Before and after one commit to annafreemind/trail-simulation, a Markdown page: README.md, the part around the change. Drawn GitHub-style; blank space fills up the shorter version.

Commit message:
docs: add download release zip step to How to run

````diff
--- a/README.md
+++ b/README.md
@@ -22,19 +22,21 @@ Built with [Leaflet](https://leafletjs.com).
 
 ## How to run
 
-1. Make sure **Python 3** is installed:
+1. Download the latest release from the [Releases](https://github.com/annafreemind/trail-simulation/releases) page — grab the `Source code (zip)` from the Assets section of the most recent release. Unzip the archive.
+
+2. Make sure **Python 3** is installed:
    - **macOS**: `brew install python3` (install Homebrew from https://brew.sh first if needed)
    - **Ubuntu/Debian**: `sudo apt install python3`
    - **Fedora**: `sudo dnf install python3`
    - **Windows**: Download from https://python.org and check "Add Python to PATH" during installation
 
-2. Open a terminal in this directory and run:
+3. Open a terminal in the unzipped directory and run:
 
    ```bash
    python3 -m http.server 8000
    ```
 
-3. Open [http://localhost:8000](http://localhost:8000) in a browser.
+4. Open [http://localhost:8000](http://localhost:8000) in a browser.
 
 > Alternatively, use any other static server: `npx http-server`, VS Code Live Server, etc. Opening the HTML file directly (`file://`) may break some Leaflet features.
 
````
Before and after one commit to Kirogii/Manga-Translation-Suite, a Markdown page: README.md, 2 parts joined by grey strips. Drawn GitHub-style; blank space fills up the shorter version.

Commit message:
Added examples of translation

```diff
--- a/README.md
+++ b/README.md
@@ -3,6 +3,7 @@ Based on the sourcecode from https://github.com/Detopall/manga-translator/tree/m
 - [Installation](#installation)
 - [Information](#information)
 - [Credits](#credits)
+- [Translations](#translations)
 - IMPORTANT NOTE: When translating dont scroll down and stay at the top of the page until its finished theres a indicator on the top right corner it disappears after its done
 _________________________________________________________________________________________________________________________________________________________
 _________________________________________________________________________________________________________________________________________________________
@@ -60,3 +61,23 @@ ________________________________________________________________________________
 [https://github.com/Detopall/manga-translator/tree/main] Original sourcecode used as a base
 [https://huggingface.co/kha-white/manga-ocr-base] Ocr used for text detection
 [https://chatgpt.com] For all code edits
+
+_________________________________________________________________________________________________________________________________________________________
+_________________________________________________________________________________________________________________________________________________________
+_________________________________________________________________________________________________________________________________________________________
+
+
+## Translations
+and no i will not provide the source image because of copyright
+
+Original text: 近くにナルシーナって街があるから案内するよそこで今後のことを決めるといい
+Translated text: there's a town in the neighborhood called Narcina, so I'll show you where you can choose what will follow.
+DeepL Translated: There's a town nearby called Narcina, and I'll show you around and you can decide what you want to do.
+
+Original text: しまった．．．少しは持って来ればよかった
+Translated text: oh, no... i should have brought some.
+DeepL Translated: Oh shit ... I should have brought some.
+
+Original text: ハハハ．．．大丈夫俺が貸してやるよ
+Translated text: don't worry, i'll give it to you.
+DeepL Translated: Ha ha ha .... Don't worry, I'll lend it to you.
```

*Problem*:
Which lines in the data above hold the word "Original"? Return each of them.

*Reply to the task*:
 [https://github.com/Detopall/manga-translator/tree/main] Original sourcecode used as a base
+Original text: 近くにナルシーナって街があるから案内するよそこで今後のことを決めるといい
+Original text: しまった．．．少しは持って来ればよかった
+Original text: ハハハ．．．大丈夫俺が貸してやるよ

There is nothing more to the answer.